## Data to process
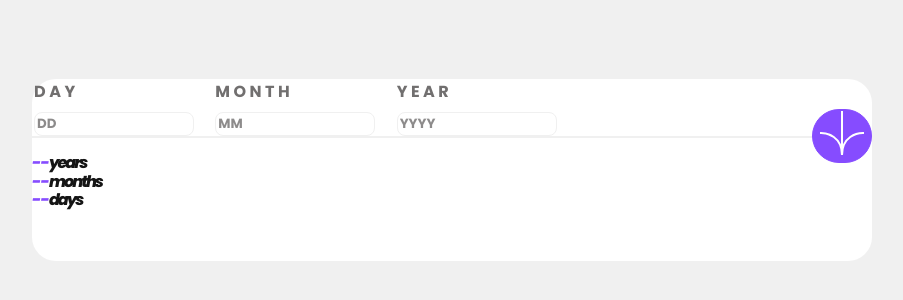
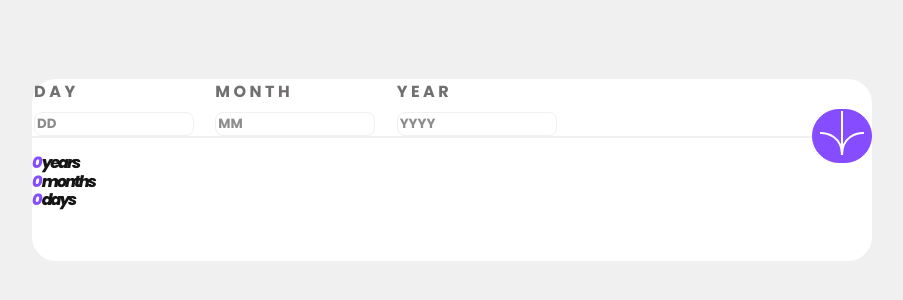
Before and after one commit to joshjavier/age-calculator-app, a React (Vite) app: page / in a window 1280 px wide. Shown: the part 230-530 px from the top of the page, without its empty margins (188-1091 px from the left). Built offline with nearby package versions, Linux system fonts and the light colour scheme.

Commit message:
Add animation to age numbers on form submission

```diff
--- a/package.json
+++ b/package.json
@@ -10,6 +10,7 @@
     "preview": "vite preview"
   },
   "dependencies": {
+    "@react-spring/web": "^9.7.3",
     "react": "^18.2.0",
     "react-dom": "^18.2.0",
     "react-hook-form": "^7.51.3"
--- a/src/components/Age.jsx
+++ b/src/components/Age.jsx
@@ -1,14 +1,15 @@
 import PropTypes from 'prop-types'
+import Number from './Number'
 import './Age.css'
 
 const Age = ({ years, months, days }) => {
   return (
     <p className="age-result">
-      <span>{years !== null ? years : '- -'}</span> years
+      <Number n={years} /> years
       <br />
-      <span>{months !== null ? months : '- -'}</span> months
+      <Number n={months} /> months
       <br />
-      <span>{days !== null ? days : '- -'}</span> days
+      <Number n={days} /> days
     </p>
   )
 }
--- /dev/null
+++ b/src/components/Number.jsx
@@ -0,0 +1,20 @@
+import PropTypes from 'prop-types'
+import { animated, useSpring } from '@react-spring/web'
+
+const Number = ({ n }) => {
+  const { number } = useSpring({
+    from: { number: 0 },
+    number: n,
+    config: { mass: 1, tension: 20, friction: 10 },
+  })
+
+  return (
+    <animated.span>{number !== null ? number.to(number => number.toFixed(0)) : '- -'}</animated.span>
+  )
+}
+
+Number.propTypes = {
+  n: PropTypes.number,
+}
+
+export default Number
```
Also changed, not shown: 1 other file (tests, documents, lock files or other folders).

## Brief
The reply should contain every line of the material exactly, and no images.

## Task answer
Before and after one commit to joshjavier/age-calculator-app, a React (Vite) app: page / in a window 1280 px wide. Shown: the part 230-530 px from the top of the page, without its empty margins (188-1091 px from the left). Built offline with nearby package versions, Linux system fonts and the light colour scheme.

Commit message:
Add animation to age numbers on form submission

```diff
--- a/package.json
+++ b/package.json
@@ -10,6 +10,7 @@
     "preview": "vite preview"
   },
   "dependencies": {
+    "@react-spring/web": "^9.7.3",
     "react": "^18.2.0",
     "react-dom": "^18.2.0",
     "react-hook-form": "^7.51.3"
--- a/src/components/Age.jsx
+++ b/src/components/Age.jsx
@@ -1,14 +1,15 @@
 import PropTypes from 'prop-types'
+import Number from './Number'
 import './Age.css'
 
 const Age = ({ years, months, days }) => {
   return (
     <p className="age-result">
-      <span>{years !== null ? years : '- -'}</span> years
+      <Number n={years} /> years
       <br />
-      <span>{months !== null ? months : '- -'}</span> months
+      <Number n={months} /> months
       <br />
-      <span>{days !== null ? days : '- -'}</span> days
+      <Number n={days} /> days
     </p>
   )
 }
--- /dev/null
+++ b/src/components/Number.jsx
@@ -0,0 +1,20 @@
+import PropTypes from 'prop-types'
+import { animated, useSpring } from '@react-spring/web'
+
+const Number = ({ n }) => {
+  const { number } = useSpring({
+    from: { number: 0 },
+    number: n,
+    config: { mass: 1, tension: 20, friction: 10 },
+  })
+
+  return (
+    <animated.span>{number !== null ? number.to(number => number.toFixed(0)) : '- -'}</animated.span>
+  )
+}
+
+Number.propTypes = {
+  n: PropTypes.number,
+}
+
+export default Number
```
Also changed, not shown: 1 other file (tests, documents, lock files or other folders).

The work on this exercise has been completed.